Supplied records |

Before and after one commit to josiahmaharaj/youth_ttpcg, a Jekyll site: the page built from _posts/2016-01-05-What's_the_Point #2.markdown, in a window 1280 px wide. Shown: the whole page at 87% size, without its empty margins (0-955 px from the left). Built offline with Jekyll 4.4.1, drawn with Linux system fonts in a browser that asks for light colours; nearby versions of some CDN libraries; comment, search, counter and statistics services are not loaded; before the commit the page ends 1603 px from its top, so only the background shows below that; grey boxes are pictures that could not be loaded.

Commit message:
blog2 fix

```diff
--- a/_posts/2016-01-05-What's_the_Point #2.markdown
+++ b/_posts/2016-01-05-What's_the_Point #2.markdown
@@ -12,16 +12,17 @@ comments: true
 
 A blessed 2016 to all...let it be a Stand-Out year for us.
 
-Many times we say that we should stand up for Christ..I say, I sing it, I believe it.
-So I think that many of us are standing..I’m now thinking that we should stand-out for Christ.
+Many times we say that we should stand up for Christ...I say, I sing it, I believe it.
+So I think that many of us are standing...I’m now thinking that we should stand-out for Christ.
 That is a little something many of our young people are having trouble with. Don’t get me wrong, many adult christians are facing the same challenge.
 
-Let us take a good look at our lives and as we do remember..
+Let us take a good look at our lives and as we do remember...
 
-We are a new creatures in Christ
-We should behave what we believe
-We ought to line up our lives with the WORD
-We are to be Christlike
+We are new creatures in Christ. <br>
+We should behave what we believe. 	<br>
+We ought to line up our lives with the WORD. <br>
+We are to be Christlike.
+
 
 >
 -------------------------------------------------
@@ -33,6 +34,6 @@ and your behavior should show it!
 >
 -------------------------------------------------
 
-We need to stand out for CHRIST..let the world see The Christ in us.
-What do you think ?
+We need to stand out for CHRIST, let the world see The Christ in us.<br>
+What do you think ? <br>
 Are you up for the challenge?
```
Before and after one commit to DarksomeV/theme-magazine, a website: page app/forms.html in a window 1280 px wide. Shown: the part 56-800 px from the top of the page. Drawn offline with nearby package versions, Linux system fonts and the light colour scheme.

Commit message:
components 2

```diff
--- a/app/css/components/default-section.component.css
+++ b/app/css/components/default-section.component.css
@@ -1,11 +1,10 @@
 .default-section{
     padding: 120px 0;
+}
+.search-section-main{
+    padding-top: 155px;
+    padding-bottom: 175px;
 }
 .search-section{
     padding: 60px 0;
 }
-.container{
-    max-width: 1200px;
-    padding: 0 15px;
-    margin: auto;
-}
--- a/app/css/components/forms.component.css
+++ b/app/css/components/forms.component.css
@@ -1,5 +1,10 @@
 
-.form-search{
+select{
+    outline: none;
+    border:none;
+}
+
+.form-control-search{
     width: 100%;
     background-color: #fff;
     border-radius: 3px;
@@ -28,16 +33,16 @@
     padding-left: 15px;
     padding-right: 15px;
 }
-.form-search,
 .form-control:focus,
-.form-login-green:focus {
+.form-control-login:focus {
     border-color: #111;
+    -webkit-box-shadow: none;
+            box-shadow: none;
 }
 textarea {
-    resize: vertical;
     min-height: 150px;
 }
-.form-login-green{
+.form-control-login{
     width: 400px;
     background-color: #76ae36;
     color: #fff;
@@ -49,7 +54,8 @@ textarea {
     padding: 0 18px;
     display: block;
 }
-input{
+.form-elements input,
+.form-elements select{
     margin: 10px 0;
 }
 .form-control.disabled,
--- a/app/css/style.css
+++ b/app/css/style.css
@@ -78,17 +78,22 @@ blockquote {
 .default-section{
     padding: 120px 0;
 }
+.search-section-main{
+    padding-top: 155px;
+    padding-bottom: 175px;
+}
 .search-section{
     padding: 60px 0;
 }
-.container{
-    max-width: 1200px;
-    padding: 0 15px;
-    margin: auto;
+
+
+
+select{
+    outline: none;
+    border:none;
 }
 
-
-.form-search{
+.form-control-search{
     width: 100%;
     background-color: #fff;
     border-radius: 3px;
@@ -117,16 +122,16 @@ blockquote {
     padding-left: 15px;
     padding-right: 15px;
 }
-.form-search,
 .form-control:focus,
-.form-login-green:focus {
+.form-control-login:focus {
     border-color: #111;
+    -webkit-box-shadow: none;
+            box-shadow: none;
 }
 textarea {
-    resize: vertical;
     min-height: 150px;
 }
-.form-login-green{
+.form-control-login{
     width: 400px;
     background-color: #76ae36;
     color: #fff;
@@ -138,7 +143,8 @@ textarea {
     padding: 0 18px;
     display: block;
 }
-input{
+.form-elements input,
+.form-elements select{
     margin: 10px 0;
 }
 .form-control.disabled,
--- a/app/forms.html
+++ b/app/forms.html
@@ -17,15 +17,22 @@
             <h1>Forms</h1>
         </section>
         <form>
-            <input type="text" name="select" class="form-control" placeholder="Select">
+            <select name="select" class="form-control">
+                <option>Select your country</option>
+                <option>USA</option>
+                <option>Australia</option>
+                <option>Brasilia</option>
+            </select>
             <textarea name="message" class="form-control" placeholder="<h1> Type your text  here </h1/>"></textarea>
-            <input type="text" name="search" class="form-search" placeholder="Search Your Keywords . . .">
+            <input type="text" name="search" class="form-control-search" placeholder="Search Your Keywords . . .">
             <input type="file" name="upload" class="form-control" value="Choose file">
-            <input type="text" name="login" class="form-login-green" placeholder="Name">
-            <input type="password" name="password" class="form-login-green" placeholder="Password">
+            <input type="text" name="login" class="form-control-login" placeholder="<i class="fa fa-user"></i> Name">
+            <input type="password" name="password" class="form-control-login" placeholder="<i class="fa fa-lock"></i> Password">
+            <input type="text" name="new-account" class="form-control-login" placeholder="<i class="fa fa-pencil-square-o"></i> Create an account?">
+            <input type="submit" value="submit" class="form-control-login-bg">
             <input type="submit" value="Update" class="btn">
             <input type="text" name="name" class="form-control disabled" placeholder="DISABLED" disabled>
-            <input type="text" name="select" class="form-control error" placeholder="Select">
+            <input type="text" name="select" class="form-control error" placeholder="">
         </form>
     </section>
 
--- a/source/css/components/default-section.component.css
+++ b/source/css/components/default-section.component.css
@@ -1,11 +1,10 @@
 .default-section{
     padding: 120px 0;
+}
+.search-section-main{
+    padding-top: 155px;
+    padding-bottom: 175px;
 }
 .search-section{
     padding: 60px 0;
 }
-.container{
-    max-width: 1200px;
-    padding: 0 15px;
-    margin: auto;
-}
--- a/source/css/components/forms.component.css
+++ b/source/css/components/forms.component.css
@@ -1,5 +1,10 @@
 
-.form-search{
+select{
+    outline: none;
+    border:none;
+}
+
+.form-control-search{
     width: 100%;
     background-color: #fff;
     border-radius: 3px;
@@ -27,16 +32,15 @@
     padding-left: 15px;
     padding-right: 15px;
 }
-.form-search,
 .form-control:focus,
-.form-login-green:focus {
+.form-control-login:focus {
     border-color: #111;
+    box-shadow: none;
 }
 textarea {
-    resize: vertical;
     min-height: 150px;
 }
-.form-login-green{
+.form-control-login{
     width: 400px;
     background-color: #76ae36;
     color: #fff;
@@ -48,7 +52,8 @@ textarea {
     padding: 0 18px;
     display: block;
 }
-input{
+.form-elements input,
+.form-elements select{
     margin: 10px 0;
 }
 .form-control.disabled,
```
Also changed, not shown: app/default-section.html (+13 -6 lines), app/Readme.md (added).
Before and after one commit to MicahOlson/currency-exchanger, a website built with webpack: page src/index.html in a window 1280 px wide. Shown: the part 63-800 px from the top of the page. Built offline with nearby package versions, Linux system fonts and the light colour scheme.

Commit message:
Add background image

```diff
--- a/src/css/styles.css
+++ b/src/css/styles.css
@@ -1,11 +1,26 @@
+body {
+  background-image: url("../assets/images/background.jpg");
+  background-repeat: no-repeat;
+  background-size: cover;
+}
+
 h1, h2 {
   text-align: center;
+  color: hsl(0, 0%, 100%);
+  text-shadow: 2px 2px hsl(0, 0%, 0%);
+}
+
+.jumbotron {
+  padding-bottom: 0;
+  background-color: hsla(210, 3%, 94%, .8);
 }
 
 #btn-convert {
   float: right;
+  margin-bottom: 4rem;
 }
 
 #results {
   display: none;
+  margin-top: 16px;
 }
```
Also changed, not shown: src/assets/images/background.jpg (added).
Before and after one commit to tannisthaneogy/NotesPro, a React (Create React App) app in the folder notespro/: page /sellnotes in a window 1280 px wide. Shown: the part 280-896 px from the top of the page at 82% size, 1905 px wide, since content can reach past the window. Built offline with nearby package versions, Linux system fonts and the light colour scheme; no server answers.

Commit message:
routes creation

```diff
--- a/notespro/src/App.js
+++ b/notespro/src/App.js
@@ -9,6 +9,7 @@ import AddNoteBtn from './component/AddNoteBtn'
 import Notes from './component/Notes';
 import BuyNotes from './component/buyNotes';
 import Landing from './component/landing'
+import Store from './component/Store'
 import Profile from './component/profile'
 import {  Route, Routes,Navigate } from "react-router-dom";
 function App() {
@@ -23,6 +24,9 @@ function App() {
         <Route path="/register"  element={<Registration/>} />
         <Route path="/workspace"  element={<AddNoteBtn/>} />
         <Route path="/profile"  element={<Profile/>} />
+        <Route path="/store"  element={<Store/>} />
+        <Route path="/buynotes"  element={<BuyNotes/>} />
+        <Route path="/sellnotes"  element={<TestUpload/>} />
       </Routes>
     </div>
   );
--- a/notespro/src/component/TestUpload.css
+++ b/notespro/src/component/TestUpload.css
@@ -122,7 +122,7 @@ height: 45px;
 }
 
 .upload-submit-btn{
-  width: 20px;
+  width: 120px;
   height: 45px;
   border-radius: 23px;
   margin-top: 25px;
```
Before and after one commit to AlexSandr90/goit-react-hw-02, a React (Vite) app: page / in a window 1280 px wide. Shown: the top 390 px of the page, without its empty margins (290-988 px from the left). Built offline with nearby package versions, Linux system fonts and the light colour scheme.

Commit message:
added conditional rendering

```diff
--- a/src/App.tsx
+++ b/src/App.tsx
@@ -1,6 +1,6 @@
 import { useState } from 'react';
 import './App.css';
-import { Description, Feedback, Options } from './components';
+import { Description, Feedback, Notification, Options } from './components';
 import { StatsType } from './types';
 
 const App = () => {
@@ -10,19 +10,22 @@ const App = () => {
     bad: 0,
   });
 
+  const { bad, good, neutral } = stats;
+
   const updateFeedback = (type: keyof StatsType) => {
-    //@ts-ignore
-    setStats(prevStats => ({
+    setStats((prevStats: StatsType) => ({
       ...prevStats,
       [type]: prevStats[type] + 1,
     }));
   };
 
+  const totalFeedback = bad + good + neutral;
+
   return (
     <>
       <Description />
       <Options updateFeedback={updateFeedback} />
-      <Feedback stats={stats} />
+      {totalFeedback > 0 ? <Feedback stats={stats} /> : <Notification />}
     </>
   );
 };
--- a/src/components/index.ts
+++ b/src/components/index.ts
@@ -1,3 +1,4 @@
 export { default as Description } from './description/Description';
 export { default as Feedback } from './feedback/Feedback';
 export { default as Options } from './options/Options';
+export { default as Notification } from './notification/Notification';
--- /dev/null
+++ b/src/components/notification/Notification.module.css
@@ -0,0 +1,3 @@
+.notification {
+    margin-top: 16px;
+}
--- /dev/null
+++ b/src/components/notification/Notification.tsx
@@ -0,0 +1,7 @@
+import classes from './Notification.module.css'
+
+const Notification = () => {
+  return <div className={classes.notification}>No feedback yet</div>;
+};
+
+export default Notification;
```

Task |
For this exercise, copy every line of the data that holds "look".

Written answer |
-Let us take a good look at our lives and as we do remember..
+Let us take a good look at our lives and as we do remember...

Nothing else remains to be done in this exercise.